The Hellenes were now among their countrymen; but they still had many difficulties to encounter, and many toils and dangers to pass through, before they could actually reach their home. They could not get ships enough to take so large a number by sea, and were obliged, for the most part, to make their way on foot all along the Black Sea coast, getting food, as best they could, by plundering any enemies within reach.
Xenophon had been anxious to return to Hellas as quickly as possible, but he would not forsake his comrades, and determined to remain with them as long as they needed his help and counsel. After a time, however, the greater number of the soldiers decided to join the Spartans, who were just then sending an expedition into Asia to make war upon Tissaphernes, and Xenophon resigned his charge to the Spartan general in command of the expedition.
Soon after leaving Trebizond, the spoil taken from the Colchians and other enemies had been divided among the troops, a tenth part having first been set aside for the god Apollo, and his sister, the goddess Artemis, whose magnificent temple at Ephesus was one of the wonders of the world. The share for the gods was assigned to the generals, to be offered in any way that they might think best, and out of a part of the treasure given to him for the goddess Artemis, Xenophon bought in after years a piece of land near Olympia, and dedicated it to her service for ever. It was a lovely spot, with a little stream running through it called Selinus, which happened also to be the name of the river that flows past the temple of Artemis at Ephesus, and like the Ephesian Selinus, it was full of fish and mussels. There were groves, moreover, and forests abounding in game, besides hilly ground, and pastures for cattle, sheep and horses.

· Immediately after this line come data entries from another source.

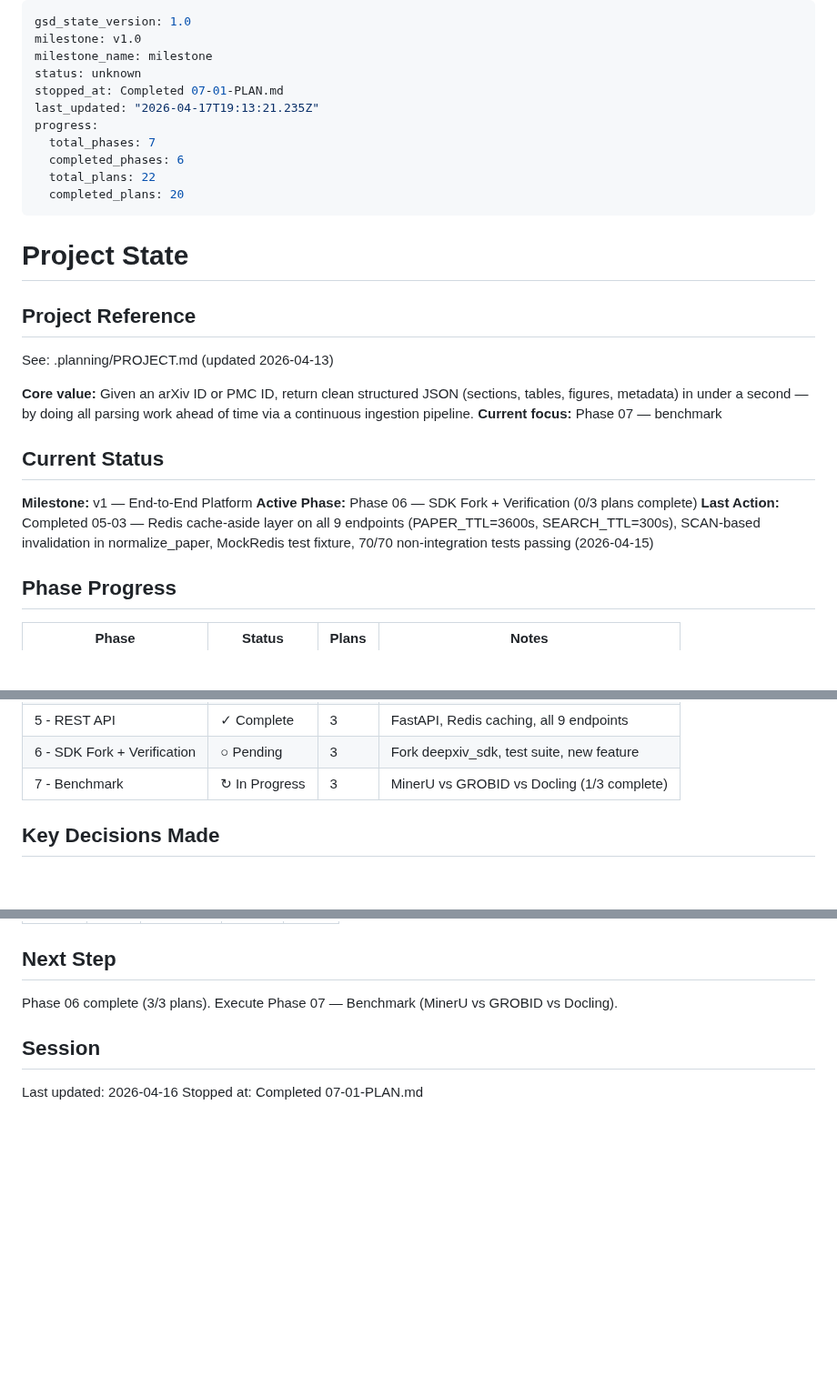
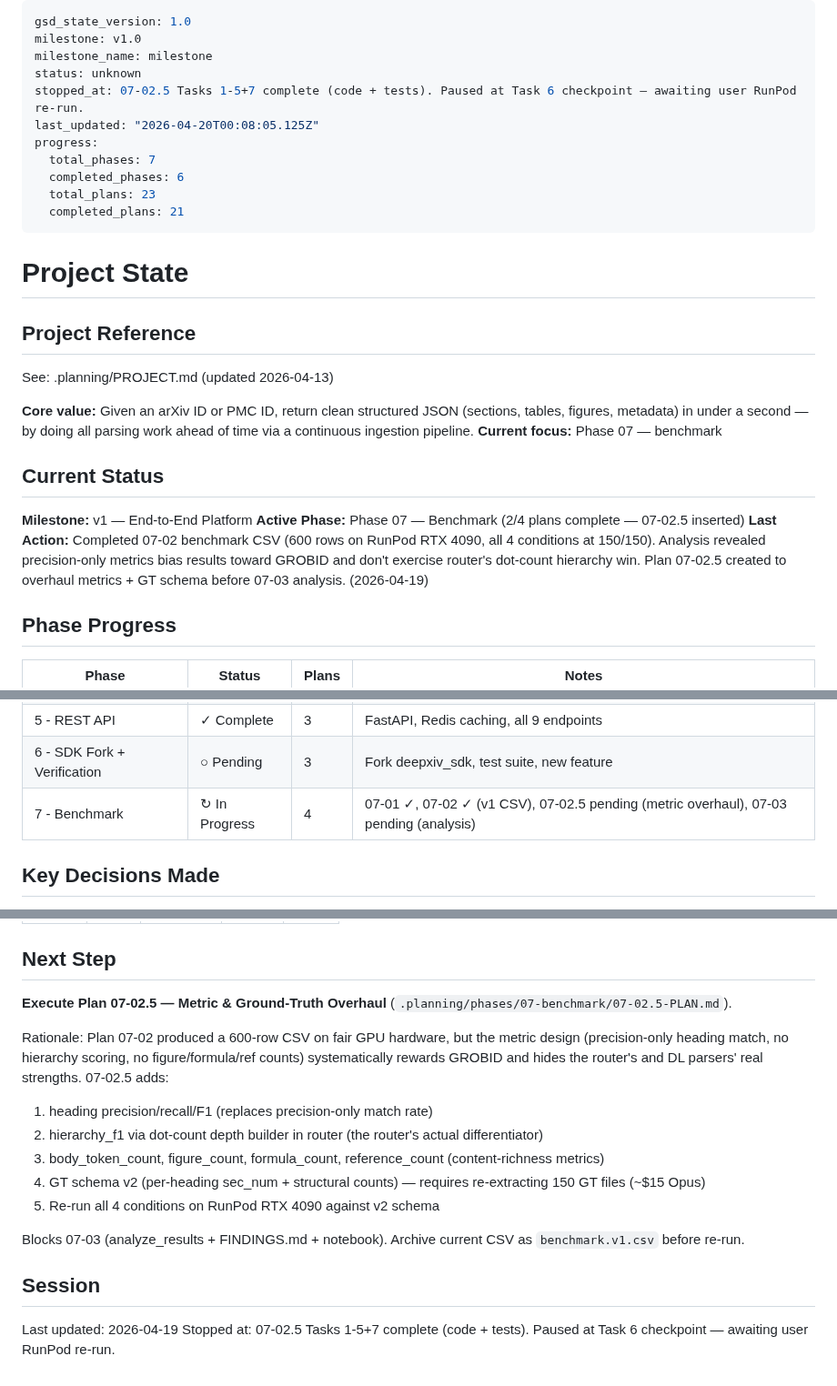
Before and after one commit to cui1104/GraphXiv, a Markdown page: .planning/STATE.md, 3 parts joined by grey strips. Shown at 91% size. Drawn GitHub-style; blank space fills up the shorter version.

Commit message:
chore(07-02.5): record checkpoint pause at Task 6

```diff
--- a/.planning/STATE.md
+++ b/.planning/STATE.md
@@ -3,13 +3,13 @@ gsd_state_version: 1.0
 milestone: v1.0
 milestone_name: milestone
 status: unknown
-stopped_at: Completed 07-01-PLAN.md
-last_updated: "2026-04-17T19:13:21.235Z"
+stopped_at: 07-02.5 Tasks 1-5+7 complete (code + tests). Paused at Task 6 checkpoint — awaiting user RunPod re-run.
+last_updated: "2026-04-20T00:08:05.125Z"
 progress:
   total_phases: 7
   completed_phases: 6
-  total_plans: 22
-  completed_plans: 20
+  total_plans: 23
+  completed_plans: 21
 ---
 
 # Project State
@@ -24,8 +24,8 @@ See: .planning/PROJECT.md (updated 2026-04-13)
 ## Current Status
 
 **Milestone:** v1 — End-to-End Platform
-**Active Phase:** Phase 06 — SDK Fork + Verification (0/3 plans complete)
-**Last Action:** Completed 05-03 — Redis cache-aside layer on all 9 endpoints (PAPER_TTL=3600s, SEARCH_TTL=300s), SCAN-based invalidation in normalize_paper, MockRedis test fixture, 70/70 non-integration tests passing (2026-04-15)
+**Active Phase:** Phase 07 — Benchmark (2/4 plans complete — 07-02.5 inserted)
+**Last Action:** Completed 07-02 benchmark CSV (600 rows on RunPod RTX 4090, all 4 conditions at 150/150). Analysis revealed precision-only metrics bias results toward GROBID and don't exercise router's dot-count hierarchy win. Plan 07-02.5 created to overhaul metrics + GT schema before 07-03 analysis. (2026-04-19)
 
 ## Phase Progress
 
@@ -37,7 +37,7 @@ See: .planning/PROJECT.md (updated 2026-04-13)
 | 4 - Normalizer + Storage | ○ Pending | 3 | deepxiv_sdk JSON contract, upsert |
 | 5 - REST API | ✓ Complete | 3 | FastAPI, Redis caching, all 9 endpoints |
 | 6 - SDK Fork + Verification | ○ Pending | 3 | Fork deepxiv_sdk, test suite, new feature |
-| 7 - Benchmark | ↻ In Progress | 3 | MinerU vs GROBID vs Docling (1/3 complete) |
+| 7 - Benchmark | ↻ In Progress | 4 | 07-01 ✓, 07-02 ✓ (v1 CSV), 07-02.5 pending (metric overhaul), 07-03 pending (analysis) |
 
 ## Key Decisions Made
 
@@ -133,9 +133,19 @@ See: .planning/PROJECT.md (updated 2026-04-13)
 
 ## Next Step
 
-Phase 06 complete (3/3 plans). Execute Phase 07 — Benchmark (MinerU vs GROBID vs Docling).
+**Execute Plan 07-02.5 — Metric & Ground-Truth Overhaul** (`.planning/phases/07-benchmark/07-02.5-PLAN.md`).
+
+Rationale: Plan 07-02 produced a 600-row CSV on fair GPU hardware, but the metric design (precision-only heading match, no hierarchy scoring, no figure/formula/ref counts) systematically rewards GROBID and hides the router's and DL parsers' real strengths. 07-02.5 adds:
+
+1. heading precision/recall/F1 (replaces precision-only match rate)
+2. hierarchy_f1 via dot-count depth builder in router (the router's actual differentiator)
+3. body_token_count, figure_count, formula_count, reference_count (content-richness metrics)
+4. GT schema v2 (per-heading sec_num + structural counts) — requires re-extracting 150 GT files (~$15 Opus)
+5. Re-run all 4 conditions on RunPod RTX 4090 against v2 schema
+
+Blocks 07-03 (analyze_results + FINDINGS.md + notebook). Archive current CSV as `benchmark.v1.csv` before re-run.
 
 ## Session
 
-Last updated: 2026-04-16
-Stopped at: Completed 07-01-PLAN.md
+Last updated: 2026-04-19
+Stopped at: 07-02.5 Tasks 1-5+7 complete (code + tests). Paused at Task 6 checkpoint — awaiting user RunPod re-run.
```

Here Xenophon built a temple to Artemis, and planted around it a grove of many kinds of fruit-trees; and in the temple he placed an altar, and an image of the goddess. The temple was like the temple at Ephesus, only far smaller, and the image was like the image at Ephesus, but instead of being made of gold, it was of cypress-wood. Lastly he set up a column near the temple, and on it this inscription:—"This Place is sacred to Artemis. He who lives here and enjoys the fruits of the ground must every year offer the tenth part of the produce to the goddess, and out of the residue keep the temple in repair. Should he neglect this duty, the goddess will remember it against him."
The first guardian of the temple was Xenophon himself. In this beautiful place he settled down on retiring from the cares of public life, and here he spent many happy years with his wife and two brave sons, living to the age of ninety. Every year he made a feast in the name of the goddess, and invited to it all the people of the neighbourhood. Booths were erected for the reception of the guests, and they were feasted on the produce of the sacred ground,—on barley and wheaten bread, flesh of the flocks and herds, game caught in the chase by Xenophon and his sons, wines and sweetmeats.
In his old age Xenophon had the grief of losing one of his dearly loved sons, who fell in battle. The news was brought to him as he was standing, crowned with a garland, before the image of the goddess, about to offer a sacrifice. On hearing it he put off the garland, the emblem of joy and gladness; but when he was told his son had fallen in fair fight, after a brave resistance, he put on the garland again, and ended the sacrifice, saying, "I knew that my child was mortal."
It was no doubt in this pleasant retreat that Xenophon composed the writings that have been handed down to us as a record of the events which he saw with his own eyes, and in which he took an honourable and distinguished part. Among them all there are no more graphic or more interesting pages than those which describe the doings and sufferings of the brave Ten Thousand.